((

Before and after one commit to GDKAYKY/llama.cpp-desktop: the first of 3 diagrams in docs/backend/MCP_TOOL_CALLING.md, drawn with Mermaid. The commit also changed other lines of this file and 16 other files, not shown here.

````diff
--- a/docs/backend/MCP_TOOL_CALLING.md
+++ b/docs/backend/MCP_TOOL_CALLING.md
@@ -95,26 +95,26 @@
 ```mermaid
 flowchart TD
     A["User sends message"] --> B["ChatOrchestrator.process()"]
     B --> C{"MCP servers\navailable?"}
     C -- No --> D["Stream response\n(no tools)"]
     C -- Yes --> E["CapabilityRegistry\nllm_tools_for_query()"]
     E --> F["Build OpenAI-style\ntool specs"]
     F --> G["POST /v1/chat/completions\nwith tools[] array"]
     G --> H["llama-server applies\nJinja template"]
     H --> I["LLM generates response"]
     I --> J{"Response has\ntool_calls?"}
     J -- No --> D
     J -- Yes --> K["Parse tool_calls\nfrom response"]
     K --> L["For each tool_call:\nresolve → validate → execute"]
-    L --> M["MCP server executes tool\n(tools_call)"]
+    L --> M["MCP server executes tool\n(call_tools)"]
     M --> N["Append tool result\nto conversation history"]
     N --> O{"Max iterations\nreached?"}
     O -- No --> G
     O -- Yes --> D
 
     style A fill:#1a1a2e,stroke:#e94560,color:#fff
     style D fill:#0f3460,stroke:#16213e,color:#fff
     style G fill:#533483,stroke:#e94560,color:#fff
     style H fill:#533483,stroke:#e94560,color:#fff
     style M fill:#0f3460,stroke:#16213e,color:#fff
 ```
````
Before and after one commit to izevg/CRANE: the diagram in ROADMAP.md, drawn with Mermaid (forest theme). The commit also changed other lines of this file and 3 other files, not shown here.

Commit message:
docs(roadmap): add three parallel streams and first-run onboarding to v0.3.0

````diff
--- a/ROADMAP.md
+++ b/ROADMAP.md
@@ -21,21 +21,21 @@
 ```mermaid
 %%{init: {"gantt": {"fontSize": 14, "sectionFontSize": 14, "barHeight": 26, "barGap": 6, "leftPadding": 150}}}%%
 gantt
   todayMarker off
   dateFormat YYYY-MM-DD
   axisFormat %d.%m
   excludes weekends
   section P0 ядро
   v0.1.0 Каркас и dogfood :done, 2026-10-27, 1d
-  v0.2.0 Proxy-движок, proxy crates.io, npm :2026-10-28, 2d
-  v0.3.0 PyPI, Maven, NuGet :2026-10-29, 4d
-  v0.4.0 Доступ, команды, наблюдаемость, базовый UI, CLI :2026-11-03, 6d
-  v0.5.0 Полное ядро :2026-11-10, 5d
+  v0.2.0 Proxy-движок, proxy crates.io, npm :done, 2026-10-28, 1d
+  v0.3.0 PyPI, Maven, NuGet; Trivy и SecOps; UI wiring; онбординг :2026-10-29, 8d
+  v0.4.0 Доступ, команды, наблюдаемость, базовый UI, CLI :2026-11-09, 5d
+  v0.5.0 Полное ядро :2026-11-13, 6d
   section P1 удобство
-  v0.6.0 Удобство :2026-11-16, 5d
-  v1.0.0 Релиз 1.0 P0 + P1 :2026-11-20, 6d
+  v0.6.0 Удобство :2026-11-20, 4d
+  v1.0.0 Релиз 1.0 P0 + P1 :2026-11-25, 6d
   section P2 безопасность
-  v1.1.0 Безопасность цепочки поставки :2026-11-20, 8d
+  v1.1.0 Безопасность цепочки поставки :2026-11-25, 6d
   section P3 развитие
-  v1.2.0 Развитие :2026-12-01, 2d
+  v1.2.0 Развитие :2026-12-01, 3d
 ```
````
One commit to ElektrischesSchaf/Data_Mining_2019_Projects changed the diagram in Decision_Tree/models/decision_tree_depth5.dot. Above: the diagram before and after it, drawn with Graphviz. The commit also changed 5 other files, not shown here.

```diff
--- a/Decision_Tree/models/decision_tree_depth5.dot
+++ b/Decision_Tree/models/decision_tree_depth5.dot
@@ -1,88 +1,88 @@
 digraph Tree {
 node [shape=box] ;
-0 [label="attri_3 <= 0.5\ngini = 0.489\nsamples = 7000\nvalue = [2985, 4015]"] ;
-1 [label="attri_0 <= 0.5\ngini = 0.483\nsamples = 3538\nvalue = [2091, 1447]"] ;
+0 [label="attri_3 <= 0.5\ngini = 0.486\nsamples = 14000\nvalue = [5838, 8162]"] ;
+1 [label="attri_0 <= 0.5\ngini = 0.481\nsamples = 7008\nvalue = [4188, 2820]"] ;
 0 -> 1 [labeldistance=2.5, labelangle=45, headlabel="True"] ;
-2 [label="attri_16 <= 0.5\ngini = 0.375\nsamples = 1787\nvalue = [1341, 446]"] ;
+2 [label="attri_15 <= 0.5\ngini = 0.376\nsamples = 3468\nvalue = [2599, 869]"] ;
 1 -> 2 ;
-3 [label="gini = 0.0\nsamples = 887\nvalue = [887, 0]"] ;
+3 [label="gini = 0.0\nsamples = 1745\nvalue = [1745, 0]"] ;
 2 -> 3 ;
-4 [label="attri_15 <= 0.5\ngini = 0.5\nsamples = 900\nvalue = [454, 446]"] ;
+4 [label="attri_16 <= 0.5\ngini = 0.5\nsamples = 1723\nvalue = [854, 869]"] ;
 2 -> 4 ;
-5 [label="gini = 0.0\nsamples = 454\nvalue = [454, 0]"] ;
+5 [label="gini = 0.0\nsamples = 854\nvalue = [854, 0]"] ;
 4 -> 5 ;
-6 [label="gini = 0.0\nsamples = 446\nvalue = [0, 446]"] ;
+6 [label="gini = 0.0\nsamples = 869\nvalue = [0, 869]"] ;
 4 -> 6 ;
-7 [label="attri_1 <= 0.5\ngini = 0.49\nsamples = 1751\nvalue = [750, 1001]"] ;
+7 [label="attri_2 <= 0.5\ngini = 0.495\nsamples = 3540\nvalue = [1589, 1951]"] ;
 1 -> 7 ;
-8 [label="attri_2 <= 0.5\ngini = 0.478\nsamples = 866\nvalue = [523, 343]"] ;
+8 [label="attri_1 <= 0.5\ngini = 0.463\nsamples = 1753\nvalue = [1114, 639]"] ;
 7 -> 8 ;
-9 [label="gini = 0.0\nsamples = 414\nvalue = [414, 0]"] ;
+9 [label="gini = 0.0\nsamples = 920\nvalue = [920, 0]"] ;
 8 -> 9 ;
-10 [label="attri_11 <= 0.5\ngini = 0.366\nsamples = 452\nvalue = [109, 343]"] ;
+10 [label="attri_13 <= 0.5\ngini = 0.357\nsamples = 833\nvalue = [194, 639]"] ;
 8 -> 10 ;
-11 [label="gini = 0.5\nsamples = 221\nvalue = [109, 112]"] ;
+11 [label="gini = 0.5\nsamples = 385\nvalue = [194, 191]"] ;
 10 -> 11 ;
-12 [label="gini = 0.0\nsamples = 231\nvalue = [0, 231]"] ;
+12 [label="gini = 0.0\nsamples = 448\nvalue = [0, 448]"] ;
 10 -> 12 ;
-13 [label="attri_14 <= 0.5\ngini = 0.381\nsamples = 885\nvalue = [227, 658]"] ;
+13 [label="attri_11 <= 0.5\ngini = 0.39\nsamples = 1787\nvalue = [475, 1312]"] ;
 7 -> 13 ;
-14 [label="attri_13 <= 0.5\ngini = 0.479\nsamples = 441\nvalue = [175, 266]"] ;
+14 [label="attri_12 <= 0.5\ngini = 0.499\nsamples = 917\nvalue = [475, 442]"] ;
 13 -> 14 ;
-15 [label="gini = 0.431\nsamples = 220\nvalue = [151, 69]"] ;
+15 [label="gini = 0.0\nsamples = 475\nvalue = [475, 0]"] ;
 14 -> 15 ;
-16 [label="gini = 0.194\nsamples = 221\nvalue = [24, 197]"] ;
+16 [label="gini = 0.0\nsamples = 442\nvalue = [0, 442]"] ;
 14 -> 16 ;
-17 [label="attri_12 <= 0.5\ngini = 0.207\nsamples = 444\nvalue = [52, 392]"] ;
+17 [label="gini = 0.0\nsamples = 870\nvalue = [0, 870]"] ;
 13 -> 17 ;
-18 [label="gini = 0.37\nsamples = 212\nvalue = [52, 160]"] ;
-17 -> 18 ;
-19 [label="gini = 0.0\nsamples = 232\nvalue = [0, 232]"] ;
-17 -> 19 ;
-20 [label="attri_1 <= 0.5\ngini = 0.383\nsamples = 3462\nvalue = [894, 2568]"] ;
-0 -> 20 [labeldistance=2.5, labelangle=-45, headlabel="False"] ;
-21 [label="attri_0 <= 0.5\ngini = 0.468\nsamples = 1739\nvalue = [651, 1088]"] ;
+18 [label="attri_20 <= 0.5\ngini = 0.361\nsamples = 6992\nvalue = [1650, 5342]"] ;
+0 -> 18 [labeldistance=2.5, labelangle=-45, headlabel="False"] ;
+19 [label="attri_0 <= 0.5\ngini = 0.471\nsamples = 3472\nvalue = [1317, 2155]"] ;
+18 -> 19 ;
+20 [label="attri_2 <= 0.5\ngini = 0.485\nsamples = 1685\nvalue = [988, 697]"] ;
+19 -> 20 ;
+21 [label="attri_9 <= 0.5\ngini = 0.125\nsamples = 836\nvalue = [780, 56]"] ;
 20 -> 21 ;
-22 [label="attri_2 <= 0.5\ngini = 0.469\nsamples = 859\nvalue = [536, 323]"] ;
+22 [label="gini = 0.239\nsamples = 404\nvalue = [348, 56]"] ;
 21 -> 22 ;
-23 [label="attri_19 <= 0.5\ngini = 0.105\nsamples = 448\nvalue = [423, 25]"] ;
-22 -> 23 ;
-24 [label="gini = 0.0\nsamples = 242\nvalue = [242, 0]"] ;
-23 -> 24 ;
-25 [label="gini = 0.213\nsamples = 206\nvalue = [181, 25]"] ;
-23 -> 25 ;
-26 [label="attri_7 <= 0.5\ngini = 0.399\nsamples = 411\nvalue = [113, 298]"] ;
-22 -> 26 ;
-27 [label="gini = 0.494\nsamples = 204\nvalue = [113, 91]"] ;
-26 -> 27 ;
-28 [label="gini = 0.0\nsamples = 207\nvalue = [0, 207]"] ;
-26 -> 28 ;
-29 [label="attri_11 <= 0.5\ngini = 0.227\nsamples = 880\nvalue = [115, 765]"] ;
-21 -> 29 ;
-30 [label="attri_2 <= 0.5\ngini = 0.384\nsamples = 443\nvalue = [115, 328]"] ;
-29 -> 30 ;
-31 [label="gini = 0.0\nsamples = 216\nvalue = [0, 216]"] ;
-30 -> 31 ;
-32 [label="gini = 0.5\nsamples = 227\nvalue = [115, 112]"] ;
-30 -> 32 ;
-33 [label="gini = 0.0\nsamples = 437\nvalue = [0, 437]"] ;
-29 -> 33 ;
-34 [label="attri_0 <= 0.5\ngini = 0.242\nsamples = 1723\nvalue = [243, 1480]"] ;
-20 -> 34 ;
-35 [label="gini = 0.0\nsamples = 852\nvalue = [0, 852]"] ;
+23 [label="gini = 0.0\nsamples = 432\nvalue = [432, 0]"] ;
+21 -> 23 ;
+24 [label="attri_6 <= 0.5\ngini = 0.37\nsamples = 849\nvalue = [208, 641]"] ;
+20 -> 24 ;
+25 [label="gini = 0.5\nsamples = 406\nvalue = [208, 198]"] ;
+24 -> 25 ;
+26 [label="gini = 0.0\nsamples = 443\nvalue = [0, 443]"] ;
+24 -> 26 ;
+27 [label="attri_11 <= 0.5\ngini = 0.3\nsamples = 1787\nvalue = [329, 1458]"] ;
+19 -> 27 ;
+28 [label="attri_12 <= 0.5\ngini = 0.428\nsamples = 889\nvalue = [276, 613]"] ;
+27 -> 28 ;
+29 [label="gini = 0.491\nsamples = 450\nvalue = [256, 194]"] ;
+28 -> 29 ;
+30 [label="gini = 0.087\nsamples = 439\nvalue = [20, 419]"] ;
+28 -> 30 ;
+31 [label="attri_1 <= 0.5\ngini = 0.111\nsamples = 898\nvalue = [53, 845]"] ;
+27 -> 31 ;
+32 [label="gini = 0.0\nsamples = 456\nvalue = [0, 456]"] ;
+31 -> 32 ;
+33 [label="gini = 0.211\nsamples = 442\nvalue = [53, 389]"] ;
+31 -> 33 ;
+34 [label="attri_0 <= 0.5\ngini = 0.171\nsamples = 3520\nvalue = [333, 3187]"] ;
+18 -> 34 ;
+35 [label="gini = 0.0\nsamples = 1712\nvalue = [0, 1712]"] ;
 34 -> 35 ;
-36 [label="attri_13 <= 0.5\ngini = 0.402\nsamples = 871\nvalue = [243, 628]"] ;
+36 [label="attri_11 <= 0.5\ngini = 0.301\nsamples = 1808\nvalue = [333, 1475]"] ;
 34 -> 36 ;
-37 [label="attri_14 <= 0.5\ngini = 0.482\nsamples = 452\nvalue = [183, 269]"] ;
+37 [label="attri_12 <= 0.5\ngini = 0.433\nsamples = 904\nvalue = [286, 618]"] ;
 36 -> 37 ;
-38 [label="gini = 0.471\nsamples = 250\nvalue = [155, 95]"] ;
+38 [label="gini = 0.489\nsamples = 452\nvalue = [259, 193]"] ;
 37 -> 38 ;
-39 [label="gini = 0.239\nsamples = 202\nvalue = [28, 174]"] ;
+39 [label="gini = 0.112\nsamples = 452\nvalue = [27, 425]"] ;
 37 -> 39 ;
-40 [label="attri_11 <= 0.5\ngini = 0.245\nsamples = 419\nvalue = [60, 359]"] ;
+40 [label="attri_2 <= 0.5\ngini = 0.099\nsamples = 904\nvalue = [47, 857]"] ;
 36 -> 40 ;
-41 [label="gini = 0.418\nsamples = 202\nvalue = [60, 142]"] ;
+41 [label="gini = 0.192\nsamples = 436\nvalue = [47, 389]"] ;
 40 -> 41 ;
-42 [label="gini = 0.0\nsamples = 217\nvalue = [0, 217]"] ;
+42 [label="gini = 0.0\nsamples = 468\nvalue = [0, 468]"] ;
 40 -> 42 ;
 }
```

))

- _Task to carry out_
What is the number of lines in the data above that include the word "docs"? Answer with that number only.

- _The completed task_
4